§ Your task:
Extract each line holding the word "diện" from the entries.

§ Extracted material:

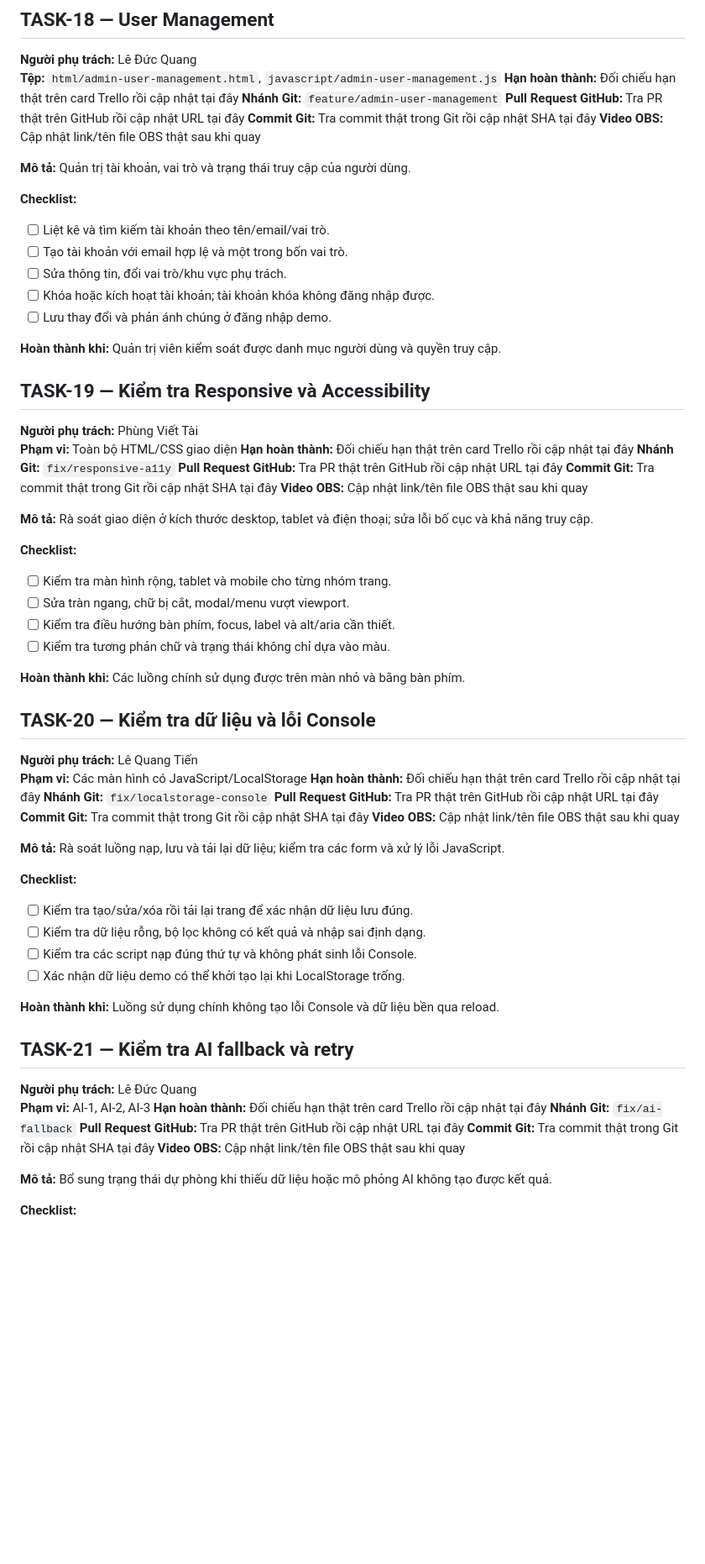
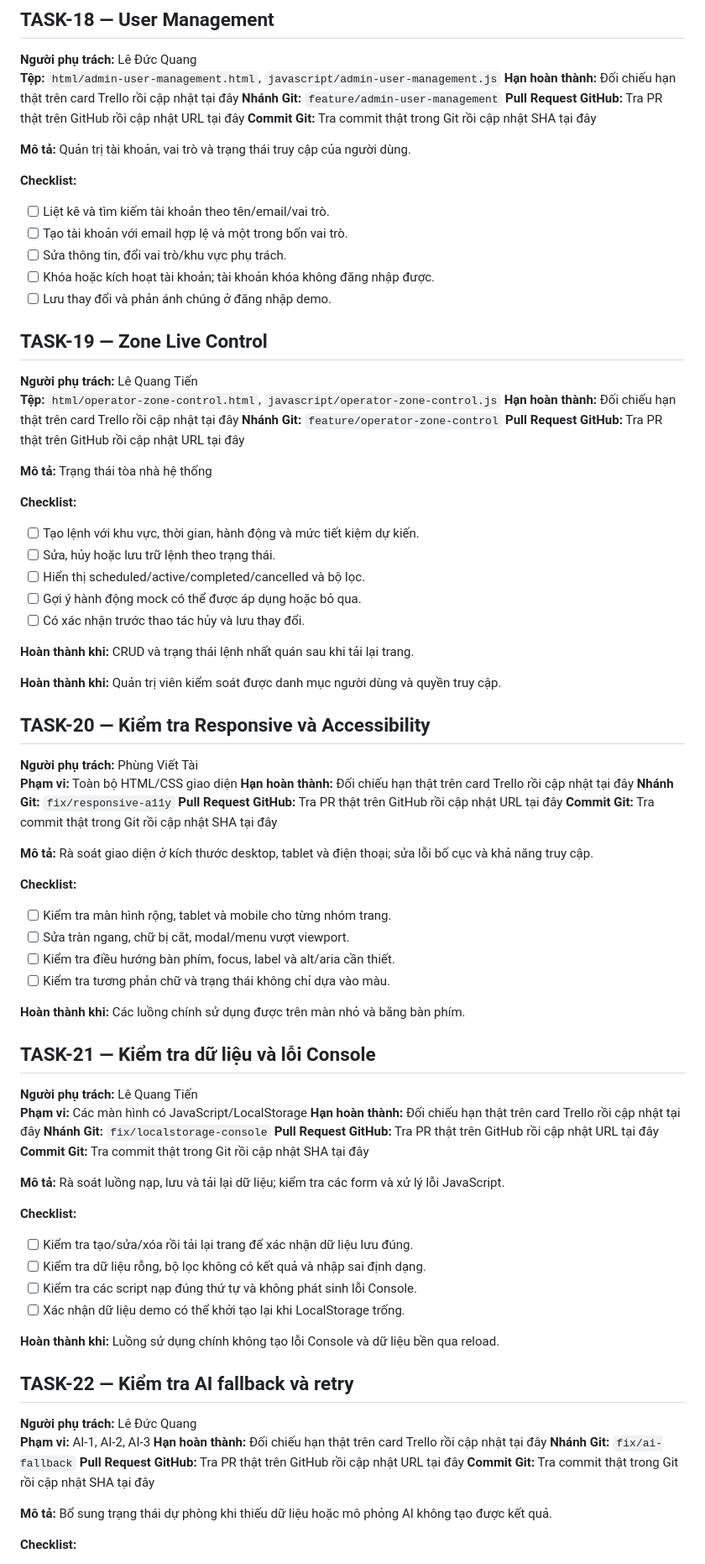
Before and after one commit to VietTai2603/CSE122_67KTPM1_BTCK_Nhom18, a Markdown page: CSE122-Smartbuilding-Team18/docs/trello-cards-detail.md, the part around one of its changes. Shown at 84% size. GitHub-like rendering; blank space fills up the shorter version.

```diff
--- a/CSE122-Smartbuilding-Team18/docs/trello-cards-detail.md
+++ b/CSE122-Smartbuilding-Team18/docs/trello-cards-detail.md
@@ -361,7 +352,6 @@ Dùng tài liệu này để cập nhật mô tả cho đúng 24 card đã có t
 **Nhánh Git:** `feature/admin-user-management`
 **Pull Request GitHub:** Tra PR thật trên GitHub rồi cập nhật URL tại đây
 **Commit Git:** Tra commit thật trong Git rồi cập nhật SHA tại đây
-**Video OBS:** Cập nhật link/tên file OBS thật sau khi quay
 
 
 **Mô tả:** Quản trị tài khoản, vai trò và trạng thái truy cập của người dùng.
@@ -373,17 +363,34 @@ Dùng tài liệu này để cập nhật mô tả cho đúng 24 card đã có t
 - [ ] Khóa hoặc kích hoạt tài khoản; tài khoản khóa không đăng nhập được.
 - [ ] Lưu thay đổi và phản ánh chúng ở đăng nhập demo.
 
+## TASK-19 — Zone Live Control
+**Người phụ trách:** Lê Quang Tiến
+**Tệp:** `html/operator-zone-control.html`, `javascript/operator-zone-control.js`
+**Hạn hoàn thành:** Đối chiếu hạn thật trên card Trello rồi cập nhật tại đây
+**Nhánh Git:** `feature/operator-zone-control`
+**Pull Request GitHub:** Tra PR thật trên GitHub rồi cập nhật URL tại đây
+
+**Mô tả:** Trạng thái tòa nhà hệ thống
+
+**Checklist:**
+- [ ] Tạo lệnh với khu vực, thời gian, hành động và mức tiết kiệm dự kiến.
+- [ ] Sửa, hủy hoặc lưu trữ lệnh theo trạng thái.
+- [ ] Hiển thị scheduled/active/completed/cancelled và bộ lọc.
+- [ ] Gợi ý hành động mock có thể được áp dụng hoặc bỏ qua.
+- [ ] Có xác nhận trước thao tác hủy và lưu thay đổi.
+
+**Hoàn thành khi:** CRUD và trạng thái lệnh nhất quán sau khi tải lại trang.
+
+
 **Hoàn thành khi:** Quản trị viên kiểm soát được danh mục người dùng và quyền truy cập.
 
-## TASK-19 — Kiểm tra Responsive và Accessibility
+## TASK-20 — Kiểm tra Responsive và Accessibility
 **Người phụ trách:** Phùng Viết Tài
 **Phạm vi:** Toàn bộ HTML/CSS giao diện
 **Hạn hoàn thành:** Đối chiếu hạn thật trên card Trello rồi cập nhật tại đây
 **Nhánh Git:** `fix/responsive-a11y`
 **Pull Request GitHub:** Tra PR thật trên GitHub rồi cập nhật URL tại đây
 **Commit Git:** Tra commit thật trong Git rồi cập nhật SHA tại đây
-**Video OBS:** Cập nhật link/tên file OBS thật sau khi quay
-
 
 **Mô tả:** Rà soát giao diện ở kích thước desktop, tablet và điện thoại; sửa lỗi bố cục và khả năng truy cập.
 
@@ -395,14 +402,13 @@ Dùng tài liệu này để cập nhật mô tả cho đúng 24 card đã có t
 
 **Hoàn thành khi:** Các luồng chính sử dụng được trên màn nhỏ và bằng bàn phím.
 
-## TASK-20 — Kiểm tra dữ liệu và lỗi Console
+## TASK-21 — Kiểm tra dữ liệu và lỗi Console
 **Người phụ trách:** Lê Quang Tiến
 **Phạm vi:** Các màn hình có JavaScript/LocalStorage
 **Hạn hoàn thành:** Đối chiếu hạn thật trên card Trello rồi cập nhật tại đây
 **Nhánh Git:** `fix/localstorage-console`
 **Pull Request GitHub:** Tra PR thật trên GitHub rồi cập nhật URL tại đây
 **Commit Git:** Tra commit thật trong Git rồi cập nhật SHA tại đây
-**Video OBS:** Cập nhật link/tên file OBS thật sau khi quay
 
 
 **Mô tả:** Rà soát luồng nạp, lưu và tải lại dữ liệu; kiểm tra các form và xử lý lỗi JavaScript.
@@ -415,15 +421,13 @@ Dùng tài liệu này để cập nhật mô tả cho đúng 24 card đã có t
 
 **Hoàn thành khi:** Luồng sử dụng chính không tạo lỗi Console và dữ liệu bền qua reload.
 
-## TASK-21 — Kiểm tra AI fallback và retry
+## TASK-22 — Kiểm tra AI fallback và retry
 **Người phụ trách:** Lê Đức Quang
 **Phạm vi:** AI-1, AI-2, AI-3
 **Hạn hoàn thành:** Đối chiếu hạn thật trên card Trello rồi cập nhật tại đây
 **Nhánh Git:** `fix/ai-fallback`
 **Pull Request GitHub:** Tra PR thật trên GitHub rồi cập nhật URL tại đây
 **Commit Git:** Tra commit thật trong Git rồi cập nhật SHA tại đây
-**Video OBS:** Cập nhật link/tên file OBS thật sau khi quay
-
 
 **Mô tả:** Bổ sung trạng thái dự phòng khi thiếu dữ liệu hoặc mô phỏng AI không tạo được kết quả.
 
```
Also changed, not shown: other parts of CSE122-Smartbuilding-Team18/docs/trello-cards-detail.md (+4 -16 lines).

§ Solution to this task:
 **Phạm vi:** Toàn bộ HTML/CSS giao diện
 **Mô tả:** Rà soát giao diện ở kích thước desktop, tablet và điện thoại; sửa lỗi bố cục và khả năng truy cập.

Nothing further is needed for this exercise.